Another helpful coping strategy is to conduct a “psychological autopsy” with colleagues. “Ask what could have been done differently [in the case], not to blame, but to learn,” Dr. Gitlin said. “I have been to some psychological autopsies where it was just ‘Who can be blamed?’ and it was always the youngest person on the totem pole. If the institution can’t get it right psychologically, they shouldn’t do it. That’s more destructive than not doing it at all.”

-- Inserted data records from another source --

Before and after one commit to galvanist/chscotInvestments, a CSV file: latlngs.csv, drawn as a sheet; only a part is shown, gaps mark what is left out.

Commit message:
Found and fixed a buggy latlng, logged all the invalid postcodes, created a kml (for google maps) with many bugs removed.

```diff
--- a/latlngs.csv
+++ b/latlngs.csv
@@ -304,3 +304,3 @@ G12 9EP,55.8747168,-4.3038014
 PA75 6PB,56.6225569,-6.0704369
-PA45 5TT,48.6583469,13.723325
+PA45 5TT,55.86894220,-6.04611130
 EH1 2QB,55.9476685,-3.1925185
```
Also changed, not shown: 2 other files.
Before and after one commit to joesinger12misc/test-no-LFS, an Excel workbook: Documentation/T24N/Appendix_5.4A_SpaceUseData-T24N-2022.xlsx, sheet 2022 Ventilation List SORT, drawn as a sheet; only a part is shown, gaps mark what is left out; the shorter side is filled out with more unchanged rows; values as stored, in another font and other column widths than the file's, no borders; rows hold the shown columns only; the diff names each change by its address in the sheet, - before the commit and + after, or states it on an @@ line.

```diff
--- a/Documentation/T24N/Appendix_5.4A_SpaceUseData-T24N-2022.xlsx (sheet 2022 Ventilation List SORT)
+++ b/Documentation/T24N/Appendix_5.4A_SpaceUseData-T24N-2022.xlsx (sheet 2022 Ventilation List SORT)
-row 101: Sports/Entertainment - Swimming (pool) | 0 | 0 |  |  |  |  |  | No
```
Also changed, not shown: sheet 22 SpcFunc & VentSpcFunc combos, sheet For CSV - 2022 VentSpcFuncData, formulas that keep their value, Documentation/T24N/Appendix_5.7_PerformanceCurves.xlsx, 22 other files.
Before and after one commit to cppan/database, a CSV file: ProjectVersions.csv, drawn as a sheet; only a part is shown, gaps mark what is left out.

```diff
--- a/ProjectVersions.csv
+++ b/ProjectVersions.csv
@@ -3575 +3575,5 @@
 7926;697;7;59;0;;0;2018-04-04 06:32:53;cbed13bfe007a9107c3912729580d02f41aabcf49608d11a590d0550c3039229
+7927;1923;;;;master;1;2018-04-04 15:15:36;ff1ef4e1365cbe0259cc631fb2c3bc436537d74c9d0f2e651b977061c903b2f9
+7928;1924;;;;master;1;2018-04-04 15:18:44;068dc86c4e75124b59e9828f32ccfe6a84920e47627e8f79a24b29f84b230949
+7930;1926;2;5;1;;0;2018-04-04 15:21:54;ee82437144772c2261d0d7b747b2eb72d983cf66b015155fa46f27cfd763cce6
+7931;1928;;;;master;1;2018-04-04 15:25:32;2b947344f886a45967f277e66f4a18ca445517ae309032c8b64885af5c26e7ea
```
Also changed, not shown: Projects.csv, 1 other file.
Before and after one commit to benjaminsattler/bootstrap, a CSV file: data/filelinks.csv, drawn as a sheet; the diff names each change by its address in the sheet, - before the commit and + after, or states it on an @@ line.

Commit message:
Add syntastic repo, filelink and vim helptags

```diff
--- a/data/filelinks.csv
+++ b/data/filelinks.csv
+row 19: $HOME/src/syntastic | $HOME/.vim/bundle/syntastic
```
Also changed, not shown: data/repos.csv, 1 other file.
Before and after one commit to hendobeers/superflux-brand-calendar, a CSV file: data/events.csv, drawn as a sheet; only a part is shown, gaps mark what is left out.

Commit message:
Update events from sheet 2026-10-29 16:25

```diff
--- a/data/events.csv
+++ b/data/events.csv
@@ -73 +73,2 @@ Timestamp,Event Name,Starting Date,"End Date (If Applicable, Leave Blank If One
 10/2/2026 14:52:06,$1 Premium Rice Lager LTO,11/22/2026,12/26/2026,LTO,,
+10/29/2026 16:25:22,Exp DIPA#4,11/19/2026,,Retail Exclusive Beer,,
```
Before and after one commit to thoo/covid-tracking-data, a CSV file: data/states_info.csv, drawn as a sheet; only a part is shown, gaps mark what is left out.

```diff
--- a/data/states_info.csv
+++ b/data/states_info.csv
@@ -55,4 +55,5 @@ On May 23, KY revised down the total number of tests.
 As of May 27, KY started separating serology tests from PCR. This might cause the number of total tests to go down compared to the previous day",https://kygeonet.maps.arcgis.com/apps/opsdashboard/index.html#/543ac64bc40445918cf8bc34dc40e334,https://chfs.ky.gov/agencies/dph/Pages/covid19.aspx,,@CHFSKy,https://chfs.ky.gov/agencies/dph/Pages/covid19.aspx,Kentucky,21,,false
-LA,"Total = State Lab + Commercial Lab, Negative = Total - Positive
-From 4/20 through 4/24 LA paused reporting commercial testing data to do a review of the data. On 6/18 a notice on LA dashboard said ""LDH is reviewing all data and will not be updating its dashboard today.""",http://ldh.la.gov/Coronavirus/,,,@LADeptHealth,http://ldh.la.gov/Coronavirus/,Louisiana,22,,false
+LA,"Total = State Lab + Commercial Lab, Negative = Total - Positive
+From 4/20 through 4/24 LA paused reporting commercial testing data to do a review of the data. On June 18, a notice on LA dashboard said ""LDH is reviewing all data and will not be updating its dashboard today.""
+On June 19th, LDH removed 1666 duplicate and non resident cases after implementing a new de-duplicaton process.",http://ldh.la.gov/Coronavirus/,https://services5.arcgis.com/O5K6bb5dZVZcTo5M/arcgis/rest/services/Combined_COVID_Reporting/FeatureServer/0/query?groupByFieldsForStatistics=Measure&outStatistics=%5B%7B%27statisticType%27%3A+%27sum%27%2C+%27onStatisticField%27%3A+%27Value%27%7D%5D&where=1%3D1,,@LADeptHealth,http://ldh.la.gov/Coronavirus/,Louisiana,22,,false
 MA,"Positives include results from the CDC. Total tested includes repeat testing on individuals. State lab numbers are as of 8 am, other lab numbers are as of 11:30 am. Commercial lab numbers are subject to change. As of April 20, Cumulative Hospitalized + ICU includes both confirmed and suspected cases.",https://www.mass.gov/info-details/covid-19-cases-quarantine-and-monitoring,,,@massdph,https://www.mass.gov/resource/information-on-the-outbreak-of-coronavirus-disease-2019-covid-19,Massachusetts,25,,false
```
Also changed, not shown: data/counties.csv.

Maintaining professional boundaries with patients also can help you cope. “We don’t want to put so much into our work with our patients that if it goes bad, we get overwhelmingly devastated,” he said. “Finding that middle ground between blurring boundaries and being too detached is something that every mental health professional should do. Distinguishing between clinical and personal failure is critical. I made a decision some time ago that I want to work with people with prominent psychiatric difficulties. We have some difficult patients, but the philosophical and cognitive relief that I give myself when bad things happen is that I say to myself, ‘I chose to work with sick people. Some of them will die of their illness. I’ll save some, but I can’t save them all.’ There’s a natural mortality rate with mood disorders that is related to suicide, just like 5%-10% of anorexics die from anorexia nervosa. That’s the natural mortality rate of the disease.”

Dr. Gitlin ended his presentation by underscoring the importance of establishing support systems in your workplace or teaching institution. For example, he gives lectures to second-year psychiatry residents at UCLA on the topic of psychiatrist reactions to patient suicide, “because I’m giving them the lecture I wish somebody had given me when I was their age. I and others at UCLA make ourselves available to the residents if and when this happens to them.

“Within our field, most training programs do not deal with this issue as forthrightly as they should. It is our job as the grown-ups in the room to make sure that we do it better. We should be talking with the residents early on about it. Every training institution should have a system set up that when it happens, senior residents help junior residents and faculty is available if a resident is really having trouble dealing with it. Some residencies do this well, and others don’t do it at all.”

Dr. Gitlin reported having no financial disclosures.